▶ _Task objective_: Go through the data and copy each line where the word "Friday" shows up.

··· Source material

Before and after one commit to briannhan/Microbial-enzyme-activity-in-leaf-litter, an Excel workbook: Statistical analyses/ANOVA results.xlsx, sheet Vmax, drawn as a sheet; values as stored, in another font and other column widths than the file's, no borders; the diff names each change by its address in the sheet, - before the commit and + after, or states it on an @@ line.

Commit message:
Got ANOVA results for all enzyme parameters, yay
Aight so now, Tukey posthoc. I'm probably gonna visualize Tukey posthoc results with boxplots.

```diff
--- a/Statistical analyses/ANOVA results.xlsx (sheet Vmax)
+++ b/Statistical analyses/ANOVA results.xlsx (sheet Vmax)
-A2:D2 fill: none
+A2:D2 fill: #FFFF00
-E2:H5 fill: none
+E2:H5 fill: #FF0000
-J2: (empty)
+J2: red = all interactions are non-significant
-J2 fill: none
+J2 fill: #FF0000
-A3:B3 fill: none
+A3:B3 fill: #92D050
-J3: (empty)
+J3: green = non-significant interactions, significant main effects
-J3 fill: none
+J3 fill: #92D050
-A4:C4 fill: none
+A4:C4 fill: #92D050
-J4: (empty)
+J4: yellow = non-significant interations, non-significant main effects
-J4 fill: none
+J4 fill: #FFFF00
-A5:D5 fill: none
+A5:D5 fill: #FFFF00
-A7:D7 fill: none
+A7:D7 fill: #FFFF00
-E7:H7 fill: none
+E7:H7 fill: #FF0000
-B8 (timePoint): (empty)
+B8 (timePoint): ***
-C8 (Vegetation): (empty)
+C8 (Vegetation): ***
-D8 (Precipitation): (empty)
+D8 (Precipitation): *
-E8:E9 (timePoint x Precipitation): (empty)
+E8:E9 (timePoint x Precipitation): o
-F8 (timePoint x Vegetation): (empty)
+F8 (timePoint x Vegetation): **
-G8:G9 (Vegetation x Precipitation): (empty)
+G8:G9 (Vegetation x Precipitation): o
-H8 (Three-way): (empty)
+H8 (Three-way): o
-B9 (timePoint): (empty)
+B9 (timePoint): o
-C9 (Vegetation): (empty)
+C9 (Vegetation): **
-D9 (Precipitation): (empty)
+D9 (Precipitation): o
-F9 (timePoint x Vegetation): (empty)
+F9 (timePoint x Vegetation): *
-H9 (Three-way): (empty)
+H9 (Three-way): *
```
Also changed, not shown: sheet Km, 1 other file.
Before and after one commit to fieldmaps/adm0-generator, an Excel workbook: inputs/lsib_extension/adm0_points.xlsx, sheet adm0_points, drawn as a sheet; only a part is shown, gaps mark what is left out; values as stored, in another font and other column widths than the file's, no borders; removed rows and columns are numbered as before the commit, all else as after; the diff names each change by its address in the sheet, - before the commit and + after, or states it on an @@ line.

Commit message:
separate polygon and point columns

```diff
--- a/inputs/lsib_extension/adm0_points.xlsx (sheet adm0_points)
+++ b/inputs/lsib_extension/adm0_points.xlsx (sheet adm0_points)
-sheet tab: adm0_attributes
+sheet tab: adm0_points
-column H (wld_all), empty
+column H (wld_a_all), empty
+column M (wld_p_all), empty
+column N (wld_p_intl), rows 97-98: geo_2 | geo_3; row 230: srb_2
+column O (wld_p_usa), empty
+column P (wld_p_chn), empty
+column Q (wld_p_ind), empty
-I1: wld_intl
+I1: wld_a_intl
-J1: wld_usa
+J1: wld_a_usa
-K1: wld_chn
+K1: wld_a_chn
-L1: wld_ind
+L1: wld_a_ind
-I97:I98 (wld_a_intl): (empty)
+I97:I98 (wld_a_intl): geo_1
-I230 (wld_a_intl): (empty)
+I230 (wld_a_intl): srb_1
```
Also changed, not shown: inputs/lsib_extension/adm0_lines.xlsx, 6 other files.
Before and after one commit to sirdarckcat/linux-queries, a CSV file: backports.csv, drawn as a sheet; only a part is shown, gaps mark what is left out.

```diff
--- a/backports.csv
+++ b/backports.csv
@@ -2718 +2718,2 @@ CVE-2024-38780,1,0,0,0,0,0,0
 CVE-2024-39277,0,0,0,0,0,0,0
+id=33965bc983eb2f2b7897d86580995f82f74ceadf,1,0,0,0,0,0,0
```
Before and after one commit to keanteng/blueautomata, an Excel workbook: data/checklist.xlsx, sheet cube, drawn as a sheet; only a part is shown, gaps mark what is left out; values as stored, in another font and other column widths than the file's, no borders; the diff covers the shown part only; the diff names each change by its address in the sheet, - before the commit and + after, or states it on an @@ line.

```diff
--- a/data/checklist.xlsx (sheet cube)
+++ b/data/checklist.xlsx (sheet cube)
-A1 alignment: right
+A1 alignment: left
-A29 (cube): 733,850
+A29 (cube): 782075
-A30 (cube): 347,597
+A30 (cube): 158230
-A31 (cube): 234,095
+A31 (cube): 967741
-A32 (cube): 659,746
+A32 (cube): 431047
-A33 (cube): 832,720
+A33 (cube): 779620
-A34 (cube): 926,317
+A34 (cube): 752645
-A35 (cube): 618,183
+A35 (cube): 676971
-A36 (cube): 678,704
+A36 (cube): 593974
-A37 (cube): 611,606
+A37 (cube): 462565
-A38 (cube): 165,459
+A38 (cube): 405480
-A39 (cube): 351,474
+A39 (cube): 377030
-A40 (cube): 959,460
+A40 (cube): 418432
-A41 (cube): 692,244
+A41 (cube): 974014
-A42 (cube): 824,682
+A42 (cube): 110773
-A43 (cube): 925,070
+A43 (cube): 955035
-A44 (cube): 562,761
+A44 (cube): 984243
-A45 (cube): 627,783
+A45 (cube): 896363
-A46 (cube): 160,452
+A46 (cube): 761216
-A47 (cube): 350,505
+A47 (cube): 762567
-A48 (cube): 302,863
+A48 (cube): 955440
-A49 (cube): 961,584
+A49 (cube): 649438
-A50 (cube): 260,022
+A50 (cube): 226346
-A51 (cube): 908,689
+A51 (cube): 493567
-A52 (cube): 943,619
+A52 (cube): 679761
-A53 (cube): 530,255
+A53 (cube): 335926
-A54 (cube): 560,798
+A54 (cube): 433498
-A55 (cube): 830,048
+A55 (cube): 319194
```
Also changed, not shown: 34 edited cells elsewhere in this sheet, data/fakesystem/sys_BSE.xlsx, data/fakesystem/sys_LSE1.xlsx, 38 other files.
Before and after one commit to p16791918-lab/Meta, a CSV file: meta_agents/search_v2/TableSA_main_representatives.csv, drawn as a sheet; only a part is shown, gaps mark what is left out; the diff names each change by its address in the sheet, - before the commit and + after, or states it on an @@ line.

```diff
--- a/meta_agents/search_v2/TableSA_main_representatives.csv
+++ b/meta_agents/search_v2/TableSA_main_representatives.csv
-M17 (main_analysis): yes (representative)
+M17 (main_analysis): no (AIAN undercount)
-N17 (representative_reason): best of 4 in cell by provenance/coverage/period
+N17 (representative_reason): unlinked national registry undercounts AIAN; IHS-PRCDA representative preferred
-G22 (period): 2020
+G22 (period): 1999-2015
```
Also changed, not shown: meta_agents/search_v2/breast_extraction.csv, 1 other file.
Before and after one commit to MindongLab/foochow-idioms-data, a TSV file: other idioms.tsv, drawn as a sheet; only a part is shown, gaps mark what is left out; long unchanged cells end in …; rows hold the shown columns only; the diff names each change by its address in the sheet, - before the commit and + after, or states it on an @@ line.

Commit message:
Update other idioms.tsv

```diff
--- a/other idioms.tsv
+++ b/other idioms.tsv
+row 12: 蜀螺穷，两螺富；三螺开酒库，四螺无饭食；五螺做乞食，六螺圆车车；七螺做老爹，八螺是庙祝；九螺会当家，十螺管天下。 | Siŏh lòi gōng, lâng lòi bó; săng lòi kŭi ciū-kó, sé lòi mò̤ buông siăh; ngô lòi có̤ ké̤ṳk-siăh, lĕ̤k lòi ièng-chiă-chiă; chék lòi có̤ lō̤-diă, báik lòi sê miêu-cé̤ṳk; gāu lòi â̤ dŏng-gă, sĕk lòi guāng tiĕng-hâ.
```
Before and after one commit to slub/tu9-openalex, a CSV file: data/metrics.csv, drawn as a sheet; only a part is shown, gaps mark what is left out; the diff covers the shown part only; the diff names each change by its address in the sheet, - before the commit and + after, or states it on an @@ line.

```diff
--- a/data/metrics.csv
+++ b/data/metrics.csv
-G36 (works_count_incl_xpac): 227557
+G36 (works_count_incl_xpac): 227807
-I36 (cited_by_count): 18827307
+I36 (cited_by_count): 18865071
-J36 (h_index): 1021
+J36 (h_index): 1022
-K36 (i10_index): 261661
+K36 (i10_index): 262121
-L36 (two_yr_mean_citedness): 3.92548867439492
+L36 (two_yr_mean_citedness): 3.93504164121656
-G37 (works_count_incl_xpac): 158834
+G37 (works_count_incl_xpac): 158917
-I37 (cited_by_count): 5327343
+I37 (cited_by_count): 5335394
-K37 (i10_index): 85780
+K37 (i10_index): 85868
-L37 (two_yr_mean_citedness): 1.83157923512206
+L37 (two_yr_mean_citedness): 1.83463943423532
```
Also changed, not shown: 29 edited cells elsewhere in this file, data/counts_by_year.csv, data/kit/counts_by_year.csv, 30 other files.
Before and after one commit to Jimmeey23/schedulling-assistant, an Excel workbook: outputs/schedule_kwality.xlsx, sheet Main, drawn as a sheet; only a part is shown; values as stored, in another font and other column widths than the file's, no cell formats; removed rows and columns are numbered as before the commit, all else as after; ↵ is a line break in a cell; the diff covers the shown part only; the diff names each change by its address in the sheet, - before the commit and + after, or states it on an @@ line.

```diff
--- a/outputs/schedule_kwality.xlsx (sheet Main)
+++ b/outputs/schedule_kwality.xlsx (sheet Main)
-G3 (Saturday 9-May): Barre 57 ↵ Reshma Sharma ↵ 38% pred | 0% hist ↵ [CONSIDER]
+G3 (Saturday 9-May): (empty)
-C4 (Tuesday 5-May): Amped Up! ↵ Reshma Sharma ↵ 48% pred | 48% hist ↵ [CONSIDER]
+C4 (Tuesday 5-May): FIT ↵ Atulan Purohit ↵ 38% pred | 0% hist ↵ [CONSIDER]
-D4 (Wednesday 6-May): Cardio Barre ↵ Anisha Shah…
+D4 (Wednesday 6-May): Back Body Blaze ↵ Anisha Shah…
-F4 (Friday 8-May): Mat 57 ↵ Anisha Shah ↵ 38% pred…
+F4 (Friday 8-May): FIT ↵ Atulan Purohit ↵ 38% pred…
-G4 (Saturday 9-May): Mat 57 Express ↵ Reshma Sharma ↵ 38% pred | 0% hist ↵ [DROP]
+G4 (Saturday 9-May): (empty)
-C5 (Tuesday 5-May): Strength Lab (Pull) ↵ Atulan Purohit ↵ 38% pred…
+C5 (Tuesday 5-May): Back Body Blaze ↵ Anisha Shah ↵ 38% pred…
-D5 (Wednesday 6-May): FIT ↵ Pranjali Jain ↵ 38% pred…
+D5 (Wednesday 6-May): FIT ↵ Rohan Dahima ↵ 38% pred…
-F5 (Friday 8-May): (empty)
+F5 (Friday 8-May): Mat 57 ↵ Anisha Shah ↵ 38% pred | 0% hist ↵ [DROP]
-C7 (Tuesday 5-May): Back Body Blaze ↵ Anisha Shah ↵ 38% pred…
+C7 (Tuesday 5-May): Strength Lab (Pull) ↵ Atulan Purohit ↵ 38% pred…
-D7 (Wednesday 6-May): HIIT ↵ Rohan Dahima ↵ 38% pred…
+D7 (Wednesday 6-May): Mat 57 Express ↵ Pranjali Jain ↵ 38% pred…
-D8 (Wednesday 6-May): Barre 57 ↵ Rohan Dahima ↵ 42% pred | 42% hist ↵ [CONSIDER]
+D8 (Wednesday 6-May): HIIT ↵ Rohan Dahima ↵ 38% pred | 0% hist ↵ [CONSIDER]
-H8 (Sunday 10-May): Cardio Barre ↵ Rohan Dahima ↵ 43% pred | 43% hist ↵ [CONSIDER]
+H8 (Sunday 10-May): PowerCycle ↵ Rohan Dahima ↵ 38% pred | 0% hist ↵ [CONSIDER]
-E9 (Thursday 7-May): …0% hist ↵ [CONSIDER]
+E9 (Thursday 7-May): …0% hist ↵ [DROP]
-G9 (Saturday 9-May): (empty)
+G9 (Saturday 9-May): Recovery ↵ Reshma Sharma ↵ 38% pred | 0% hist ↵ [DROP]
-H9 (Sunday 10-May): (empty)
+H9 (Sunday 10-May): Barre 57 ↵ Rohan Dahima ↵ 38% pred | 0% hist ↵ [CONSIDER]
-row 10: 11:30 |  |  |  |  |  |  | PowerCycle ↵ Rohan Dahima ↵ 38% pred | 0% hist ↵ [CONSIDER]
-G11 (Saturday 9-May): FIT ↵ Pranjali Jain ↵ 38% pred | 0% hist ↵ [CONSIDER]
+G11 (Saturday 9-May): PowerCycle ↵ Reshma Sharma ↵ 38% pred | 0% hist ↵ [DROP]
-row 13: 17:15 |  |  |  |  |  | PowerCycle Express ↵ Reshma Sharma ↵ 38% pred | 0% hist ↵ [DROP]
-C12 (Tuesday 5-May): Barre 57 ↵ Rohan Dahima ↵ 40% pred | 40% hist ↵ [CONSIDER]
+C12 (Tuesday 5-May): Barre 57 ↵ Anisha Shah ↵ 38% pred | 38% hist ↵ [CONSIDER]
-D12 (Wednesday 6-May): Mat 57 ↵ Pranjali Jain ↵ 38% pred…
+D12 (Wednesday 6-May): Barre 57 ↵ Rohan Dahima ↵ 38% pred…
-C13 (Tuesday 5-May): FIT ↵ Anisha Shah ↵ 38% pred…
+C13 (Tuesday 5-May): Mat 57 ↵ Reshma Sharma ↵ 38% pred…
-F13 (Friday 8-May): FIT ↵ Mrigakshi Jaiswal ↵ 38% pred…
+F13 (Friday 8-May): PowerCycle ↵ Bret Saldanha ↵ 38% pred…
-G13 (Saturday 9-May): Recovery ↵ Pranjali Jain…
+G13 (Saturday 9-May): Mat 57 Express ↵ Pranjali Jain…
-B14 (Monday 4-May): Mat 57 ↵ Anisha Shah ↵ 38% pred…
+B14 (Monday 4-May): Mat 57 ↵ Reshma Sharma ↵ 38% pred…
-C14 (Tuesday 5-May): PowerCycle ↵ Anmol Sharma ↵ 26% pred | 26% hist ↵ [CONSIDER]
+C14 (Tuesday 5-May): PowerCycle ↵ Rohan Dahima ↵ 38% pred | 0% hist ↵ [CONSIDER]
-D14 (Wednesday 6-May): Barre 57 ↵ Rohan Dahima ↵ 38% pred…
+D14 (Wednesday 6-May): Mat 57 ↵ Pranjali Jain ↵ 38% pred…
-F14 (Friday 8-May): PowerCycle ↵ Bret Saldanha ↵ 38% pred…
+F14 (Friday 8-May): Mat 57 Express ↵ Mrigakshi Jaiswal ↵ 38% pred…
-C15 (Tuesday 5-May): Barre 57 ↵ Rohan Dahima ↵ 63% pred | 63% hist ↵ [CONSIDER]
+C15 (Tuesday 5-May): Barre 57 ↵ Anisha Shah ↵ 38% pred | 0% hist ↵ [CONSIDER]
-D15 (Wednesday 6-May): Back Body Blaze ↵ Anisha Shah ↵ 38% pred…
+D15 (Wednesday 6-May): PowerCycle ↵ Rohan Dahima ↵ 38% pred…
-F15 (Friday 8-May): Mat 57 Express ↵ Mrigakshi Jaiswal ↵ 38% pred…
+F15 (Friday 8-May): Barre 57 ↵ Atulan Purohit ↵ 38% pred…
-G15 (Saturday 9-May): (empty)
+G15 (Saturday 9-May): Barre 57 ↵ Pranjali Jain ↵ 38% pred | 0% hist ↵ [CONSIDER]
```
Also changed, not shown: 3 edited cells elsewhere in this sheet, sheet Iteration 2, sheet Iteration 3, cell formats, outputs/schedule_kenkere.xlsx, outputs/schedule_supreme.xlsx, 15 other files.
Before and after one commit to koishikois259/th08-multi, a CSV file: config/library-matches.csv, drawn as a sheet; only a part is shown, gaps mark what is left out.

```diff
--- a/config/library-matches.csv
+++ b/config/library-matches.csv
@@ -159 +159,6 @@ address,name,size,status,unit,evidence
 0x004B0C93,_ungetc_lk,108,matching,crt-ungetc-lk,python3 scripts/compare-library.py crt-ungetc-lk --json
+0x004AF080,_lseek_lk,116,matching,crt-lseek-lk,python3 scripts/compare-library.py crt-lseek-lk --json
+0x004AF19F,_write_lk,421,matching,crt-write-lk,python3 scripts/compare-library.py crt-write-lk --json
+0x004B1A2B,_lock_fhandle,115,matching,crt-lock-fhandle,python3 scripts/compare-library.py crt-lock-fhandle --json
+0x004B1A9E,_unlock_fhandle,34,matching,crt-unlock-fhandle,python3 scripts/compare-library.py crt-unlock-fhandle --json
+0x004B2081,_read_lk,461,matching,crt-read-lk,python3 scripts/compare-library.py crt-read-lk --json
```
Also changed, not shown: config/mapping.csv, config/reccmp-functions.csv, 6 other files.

······

▶ _Reply to the task_:
-F4 (Friday 8-May): Mat 57 ↵ Anisha Shah ↵ 38% pred…
+F4 (Friday 8-May): FIT ↵ Atulan Purohit ↵ 38% pred…
-F5 (Friday 8-May): (empty)
+F5 (Friday 8-May): Mat 57 ↵ Anisha Shah ↵ 38% pred | 0% hist ↵ [DROP]
-F13 (Friday 8-May): FIT ↵ Mrigakshi Jaiswal ↵ 38% pred…
+F13 (Friday 8-May): PowerCycle ↵ Bret Saldanha ↵ 38% pred…
-F14 (Friday 8-May): PowerCycle ↵ Bret Saldanha ↵ 38% pred…
+F14 (Friday 8-May): Mat 57 Express ↵ Mrigakshi Jaiswal ↵ 38% pred…
-F15 (Friday 8-May): Mat 57 Express ↵ Mrigakshi Jaiswal ↵ 38% pred…
+F15 (Friday 8-May): Barre 57 ↵ Atulan Purohit ↵ 38% pred…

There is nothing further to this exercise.